:: TASK STATEMENT ::
The stretch from the line with "não está expandido;" through the line with "para buscar no" in the records below: write it out exactly, and nothing else.

:: Records from a data source ::
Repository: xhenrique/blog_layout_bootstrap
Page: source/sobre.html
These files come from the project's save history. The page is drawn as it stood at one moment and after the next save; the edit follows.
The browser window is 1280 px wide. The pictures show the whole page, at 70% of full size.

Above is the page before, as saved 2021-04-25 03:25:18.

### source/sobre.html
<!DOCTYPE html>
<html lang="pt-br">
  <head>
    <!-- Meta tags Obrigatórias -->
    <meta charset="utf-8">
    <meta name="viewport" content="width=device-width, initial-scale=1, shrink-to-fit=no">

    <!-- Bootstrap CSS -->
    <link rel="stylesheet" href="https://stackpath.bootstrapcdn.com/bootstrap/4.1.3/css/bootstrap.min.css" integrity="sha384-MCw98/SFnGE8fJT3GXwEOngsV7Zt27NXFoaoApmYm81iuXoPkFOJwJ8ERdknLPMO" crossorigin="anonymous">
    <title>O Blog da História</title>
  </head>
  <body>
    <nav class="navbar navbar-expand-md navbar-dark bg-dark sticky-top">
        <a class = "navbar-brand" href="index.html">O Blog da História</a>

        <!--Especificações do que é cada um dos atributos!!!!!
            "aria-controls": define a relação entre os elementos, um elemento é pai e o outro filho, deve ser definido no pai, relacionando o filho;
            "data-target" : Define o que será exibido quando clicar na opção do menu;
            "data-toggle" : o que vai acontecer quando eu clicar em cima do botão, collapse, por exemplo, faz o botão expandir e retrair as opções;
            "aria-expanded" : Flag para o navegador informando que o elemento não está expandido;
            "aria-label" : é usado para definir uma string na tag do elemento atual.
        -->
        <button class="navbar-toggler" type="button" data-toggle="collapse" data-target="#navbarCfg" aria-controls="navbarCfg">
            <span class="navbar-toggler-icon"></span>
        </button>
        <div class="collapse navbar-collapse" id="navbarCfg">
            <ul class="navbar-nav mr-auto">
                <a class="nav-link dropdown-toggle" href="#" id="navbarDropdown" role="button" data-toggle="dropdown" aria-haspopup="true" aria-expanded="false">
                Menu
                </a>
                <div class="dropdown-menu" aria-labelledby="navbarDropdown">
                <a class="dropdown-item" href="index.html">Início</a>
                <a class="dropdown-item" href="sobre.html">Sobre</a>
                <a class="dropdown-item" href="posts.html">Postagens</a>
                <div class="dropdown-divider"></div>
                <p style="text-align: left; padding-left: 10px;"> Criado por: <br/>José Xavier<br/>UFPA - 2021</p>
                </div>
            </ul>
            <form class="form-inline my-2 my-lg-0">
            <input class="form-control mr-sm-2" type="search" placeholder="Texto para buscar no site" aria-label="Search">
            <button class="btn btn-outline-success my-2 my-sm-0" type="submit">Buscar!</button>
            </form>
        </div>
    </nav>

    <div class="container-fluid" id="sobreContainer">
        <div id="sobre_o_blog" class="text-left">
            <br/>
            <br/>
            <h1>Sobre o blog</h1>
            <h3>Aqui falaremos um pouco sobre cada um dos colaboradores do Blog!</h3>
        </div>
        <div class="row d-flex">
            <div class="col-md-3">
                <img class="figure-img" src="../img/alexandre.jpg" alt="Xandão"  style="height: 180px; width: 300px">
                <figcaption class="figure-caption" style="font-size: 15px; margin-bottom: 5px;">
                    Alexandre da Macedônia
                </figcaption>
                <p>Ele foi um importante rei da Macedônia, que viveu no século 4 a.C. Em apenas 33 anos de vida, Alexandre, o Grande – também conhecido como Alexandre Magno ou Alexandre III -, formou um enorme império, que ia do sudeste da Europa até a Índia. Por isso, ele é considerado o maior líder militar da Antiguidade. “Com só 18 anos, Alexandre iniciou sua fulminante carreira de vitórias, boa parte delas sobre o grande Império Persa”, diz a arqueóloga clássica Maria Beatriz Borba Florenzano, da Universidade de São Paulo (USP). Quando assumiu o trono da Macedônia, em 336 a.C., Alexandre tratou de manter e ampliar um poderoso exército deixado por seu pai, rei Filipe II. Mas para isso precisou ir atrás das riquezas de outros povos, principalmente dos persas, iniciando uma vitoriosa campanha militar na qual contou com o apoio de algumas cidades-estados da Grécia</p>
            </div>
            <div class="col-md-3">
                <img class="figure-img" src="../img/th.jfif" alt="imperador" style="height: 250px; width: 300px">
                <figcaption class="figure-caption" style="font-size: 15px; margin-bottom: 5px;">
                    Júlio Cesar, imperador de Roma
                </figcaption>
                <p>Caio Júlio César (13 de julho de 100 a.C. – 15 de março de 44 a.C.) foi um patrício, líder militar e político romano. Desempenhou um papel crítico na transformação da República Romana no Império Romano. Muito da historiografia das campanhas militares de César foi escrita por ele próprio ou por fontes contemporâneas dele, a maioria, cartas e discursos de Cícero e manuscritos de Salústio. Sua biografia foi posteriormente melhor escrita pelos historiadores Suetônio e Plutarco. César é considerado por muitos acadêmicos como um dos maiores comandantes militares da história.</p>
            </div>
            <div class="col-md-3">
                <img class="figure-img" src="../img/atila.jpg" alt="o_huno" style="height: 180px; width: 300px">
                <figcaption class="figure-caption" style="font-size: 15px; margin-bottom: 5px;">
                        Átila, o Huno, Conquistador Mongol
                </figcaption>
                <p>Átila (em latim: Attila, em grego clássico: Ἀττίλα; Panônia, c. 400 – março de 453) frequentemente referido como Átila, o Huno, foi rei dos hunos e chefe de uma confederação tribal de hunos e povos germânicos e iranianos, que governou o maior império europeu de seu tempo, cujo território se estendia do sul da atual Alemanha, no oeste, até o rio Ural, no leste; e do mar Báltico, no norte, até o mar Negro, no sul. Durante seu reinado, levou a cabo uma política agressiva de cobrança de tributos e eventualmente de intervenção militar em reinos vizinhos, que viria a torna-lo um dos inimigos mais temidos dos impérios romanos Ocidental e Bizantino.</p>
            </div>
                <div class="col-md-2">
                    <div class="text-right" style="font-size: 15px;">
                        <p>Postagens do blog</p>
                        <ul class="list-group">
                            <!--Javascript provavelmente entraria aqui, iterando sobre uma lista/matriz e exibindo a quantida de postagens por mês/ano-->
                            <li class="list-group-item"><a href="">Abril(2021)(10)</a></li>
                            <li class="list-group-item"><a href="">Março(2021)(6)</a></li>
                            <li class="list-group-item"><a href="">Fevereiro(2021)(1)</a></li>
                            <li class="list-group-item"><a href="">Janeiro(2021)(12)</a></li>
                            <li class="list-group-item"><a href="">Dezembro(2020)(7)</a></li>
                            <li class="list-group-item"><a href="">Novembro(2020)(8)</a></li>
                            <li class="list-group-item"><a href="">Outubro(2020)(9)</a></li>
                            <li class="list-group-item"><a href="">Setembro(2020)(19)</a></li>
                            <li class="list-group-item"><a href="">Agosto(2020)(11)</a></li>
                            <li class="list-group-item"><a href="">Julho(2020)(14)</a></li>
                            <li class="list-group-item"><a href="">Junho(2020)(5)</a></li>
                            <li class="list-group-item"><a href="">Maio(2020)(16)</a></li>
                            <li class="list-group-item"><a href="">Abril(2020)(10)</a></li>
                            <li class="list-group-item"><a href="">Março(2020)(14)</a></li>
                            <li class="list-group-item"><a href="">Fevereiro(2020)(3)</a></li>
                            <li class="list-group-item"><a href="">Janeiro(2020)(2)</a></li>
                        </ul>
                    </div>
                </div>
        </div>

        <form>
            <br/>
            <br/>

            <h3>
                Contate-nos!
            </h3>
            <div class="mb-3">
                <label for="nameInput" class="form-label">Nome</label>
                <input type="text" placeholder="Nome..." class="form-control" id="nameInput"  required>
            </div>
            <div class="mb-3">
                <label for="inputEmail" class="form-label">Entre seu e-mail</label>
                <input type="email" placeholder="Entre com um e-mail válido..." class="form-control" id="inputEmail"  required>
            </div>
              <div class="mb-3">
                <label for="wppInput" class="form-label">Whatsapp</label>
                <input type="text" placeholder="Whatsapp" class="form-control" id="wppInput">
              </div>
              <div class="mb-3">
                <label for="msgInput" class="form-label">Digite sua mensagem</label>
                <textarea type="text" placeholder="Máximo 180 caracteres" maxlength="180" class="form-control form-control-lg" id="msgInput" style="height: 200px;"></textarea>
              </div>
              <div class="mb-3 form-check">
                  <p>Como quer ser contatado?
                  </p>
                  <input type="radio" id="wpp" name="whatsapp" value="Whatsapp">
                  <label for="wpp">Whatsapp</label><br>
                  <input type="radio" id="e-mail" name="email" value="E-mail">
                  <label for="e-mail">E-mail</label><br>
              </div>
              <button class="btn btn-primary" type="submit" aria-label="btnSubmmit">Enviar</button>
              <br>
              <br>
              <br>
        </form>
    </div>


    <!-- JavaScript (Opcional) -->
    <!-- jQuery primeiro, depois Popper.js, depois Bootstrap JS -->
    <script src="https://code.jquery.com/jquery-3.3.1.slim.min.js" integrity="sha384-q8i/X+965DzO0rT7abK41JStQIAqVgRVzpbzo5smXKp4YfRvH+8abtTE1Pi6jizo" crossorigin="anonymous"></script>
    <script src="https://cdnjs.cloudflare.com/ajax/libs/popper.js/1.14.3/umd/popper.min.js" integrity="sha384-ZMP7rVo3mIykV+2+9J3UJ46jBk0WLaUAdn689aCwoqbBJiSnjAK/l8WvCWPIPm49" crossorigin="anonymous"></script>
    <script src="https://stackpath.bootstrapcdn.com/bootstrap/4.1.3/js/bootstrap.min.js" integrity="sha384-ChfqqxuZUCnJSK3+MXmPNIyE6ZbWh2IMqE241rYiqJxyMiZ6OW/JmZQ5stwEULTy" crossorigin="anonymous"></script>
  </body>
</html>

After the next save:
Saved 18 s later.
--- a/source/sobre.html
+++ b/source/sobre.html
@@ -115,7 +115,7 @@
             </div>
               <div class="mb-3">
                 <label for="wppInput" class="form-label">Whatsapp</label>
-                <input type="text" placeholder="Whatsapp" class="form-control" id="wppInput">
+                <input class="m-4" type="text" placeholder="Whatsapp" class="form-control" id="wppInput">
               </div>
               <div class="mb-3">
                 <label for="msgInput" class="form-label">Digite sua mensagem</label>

:: ANSWER TO THE PROBLEM ::
            "aria-expanded" : Flag para o navegador informando que o elemento não está expandido;
            "aria-label" : é usado para definir uma string na tag do elemento atual.
        -->
        <button class="navbar-toggler" type="button" data-toggle="collapse" data-target="#navbarCfg" aria-controls="navbarCfg">
            <span class="navbar-toggler-icon"></span>
        </button>
        <div class="collapse navbar-collapse" id="navbarCfg">
            <ul class="navbar-nav mr-auto">
                <a class="nav-link dropdown-toggle" href="#" id="navbarDropdown" role="button" data-toggle="dropdown" aria-haspopup="true" aria-expanded="false">
                Menu
                </a>
                <div class="dropdown-menu" aria-labelledby="navbarDropdown">
                <a class="dropdown-item" href="index.html">Início</a>
                <a class="dropdown-item" href="sobre.html">Sobre</a>
                <a class="dropdown-item" href="posts.html">Postagens</a>
                <div class="dropdown-divider"></div>
                <p style="text-align: left; padding-left: 10px;"> Criado por: <br/>José Xavier<br/>UFPA - 2021</p>
                </div>
            </ul>
            <form class="form-inline my-2 my-lg-0">
            <input class="form-control mr-sm-2" type="search" placeholder="Texto para buscar no site" aria-label="Search">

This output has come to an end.